Before I was a teacher and before I was a mother I was a child and a reader and a lover of rhyme. The language of mother goose delights me to this day and I have a collection of illustrated volumes to prove it! I have been thinking a lot about the beginning of this poetic fascination as we are moving deeper into poetry month…
My favourite at the moment is illustrated by Japanese American artist Gyo Fujikawa. I have an aging 1977 copy of this 1968 book, but I have seen it reprinted recently and have joyfully purchased it to give to friends expecting their own first little ones – the rhyme and rhythm of mother goose is meant to be read, repeated and shared!

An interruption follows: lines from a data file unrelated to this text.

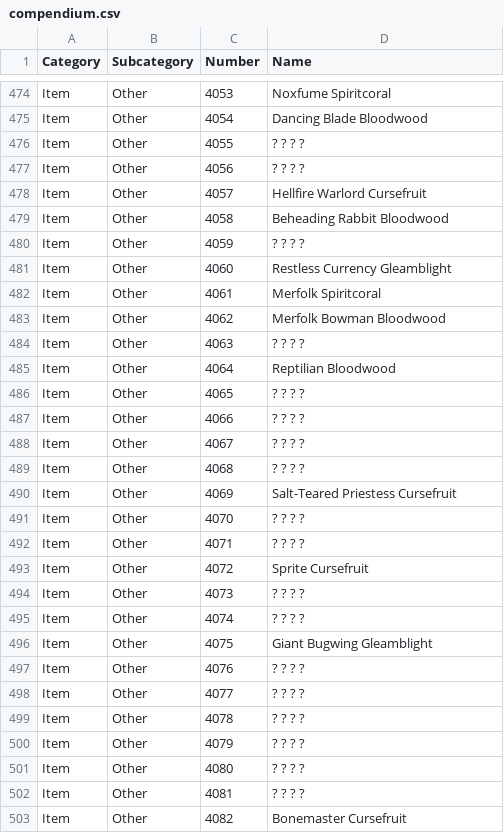
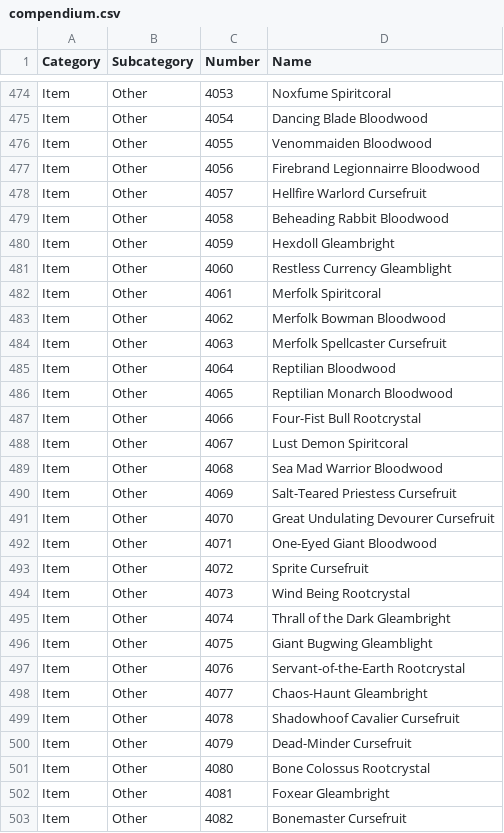
Before and after one commit to itsnicksia/wizardry-daphne-guide, a CSV file: data/compendium.csv, drawn as a sheet; only a part is shown, gaps mark what is left out; the diff covers the shown part only.

Commit message:
added relics to compendium

```diff
--- a/data/compendium.csv
+++ b/data/compendium.csv
@@ -475,7 +475,7 @@ Item,Other,4053,Noxfume Spiritcoral
 Item,Other,4054,Dancing Blade Bloodwood
-Item,Other,4055,? ? ? ?
-Item,Other,4056,? ? ? ?
+Item,Other,4055,Venommaiden Bloodwood
+Item,Other,4056,Firebrand Legionnairre Bloodwood
 Item,Other,4057,Hellfire Warlord Cursefruit
 Item,Other,4058,Beheading Rabbit Bloodwood
-Item,Other,4059,? ? ? ?
+Item,Other,4059,Hexdoll Gleambright
 Item,Other,4060,Restless Currency Gleamblight
@@ -483,21 +483,21 @@ Item,Other,4061,Merfolk Spiritcoral
 Item,Other,4062,Merfolk Bowman Bloodwood
-Item,Other,4063,? ? ? ?
+Item,Other,4063,Merfolk Spellcaster Cursefruit
 Item,Other,4064,Reptilian Bloodwood
-Item,Other,4065,? ? ? ?
-Item,Other,4066,? ? ? ?
-Item,Other,4067,? ? ? ?
-Item,Other,4068,? ? ? ?
+Item,Other,4065,Reptilian Monarch Bloodwood
+Item,Other,4066,Four-Fist Bull Rootcrystal
+Item,Other,4067,Lust Demon Spiritcoral
+Item,Other,4068,Sea Mad Warrior Bloodwood
 Item,Other,4069,Salt-Teared Priestess Cursefruit
-Item,Other,4070,? ? ? ?
-Item,Other,4071,? ? ? ?
+Item,Other,4070,Great Undulating Devourer Cursefruit
+Item,Other,4071,One-Eyed Giant Bloodwood
 Item,Other,4072,Sprite Cursefruit
-Item,Other,4073,? ? ? ?
-Item,Other,4074,? ? ? ?
+Item,Other,4073,Wind Being Rootcrystal
+Item,Other,4074,Thrall of the Dark Gleambright
 Item,Other,4075,Giant Bugwing Gleamblight
-Item,Other,4076,? ? ? ?
-Item,Other,4077,? ? ? ?
-Item,Other,4078,? ? ? ?
-Item,Other,4079,? ? ? ?
-Item,Other,4080,? ? ? ?
-Item,Other,4081,? ? ? ?
+Item,Other,4076,Servant-of-the-Earth Rootcrystal
+Item,Other,4077,Chaos-Haunt Gleambright
+Item,Other,4078,Shadowhoof Cavalier Cursefruit
+Item,Other,4079,Dead-Minder Cursefruit
+Item,Other,4080,Bone Colossus Rootcrystal
+Item,Other,4081,Foxear Gleambright
 Item,Other,4082,Bonemaster Cursefruit
```
Also changed, not shown: 20 edited cells elsewhere in this file.
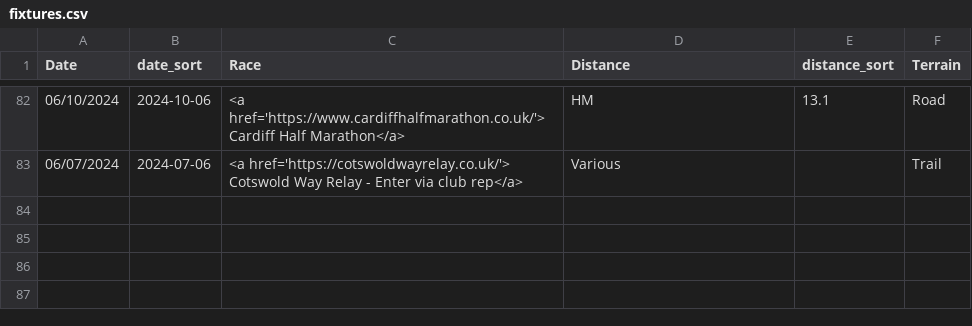
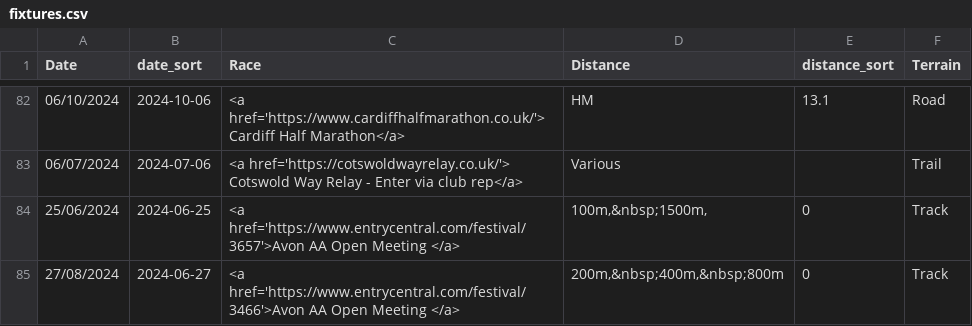
Before and after one commit to CLCStriders/striders, a CSV file: _data/fixtures.csv, drawn as a sheet; only a part is shown, gaps mark what is left out.

Commit message:
added track fixtures

```diff
--- a/_data/fixtures.csv
+++ b/_data/fixtures.csv
@@ -83 +83,3 @@ Date,date_sort,Race,Distance,distance_sort,Terrain
 06/07/2024,2024-07-06,<a href='https://cotswoldwayrelay.co.uk/'> Cotswold Way Relay - Enter via club rep</a>,"Various",,Trail
+25/06/2024,2024-06-25,<a href='https://www.entrycentral.com/festival/3657'>Avon AA Open Meeting </a>,"100m,&nbsp;1500m,",0,Track
+27/08/2024,2024-06-27,<a href='https://www.entrycentral.com/festival/3466'>Avon AA Open Meeting </a>,"200m,&nbsp;400m,&nbsp;800m",0,Track
```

The rhymes and stories from the mother goose tradition are a staple of my childhood memory and have been featured in my life as a teacher too. Something about the simple logic and understandable consequences, dressed up with descriptive language and genuine feeling, connected to my understanding of life as a child. Many of the rhymes are worth repeating even now…
Sometimes the tiniest suggestion will have me reaching for a book of rhymes and a cozy place to curl up for a half hour or so…
Two of my favourites have stood the test of time. First, Old King Cole, partly because he smoked a pipe, (how exotic!), but also because he had fiddlers. Fiddlers! Who wouldn’t call for them? Second, Sing a Song of Sixpence – I always imagined being the queen and eating bread and honey… The dreams of childhood know no bounds!
But my absolute favourite illustration is coincidentally for my very favourite rhyme:
(Not just because it’s a rhyme about a shoe…). The cross section artwork is one of my favourites always. As a child I loved to see inside something that was usually a mystery… (Master of that form: Richard Scarry – a topic for another day…)
Mother Goose (for me and possibly for many) was the beginning of a poetic understanding of language … The childlike alphabet of poetry in an everyday application – a world of possibility in verse.
In marble halls as white as milk,
Lined with skin as soft as silk,
Within a fountain crystal-clear,
A golden apple doth appear.
No doors there are to this stronghold,
Yet thieves break in and steal the gold.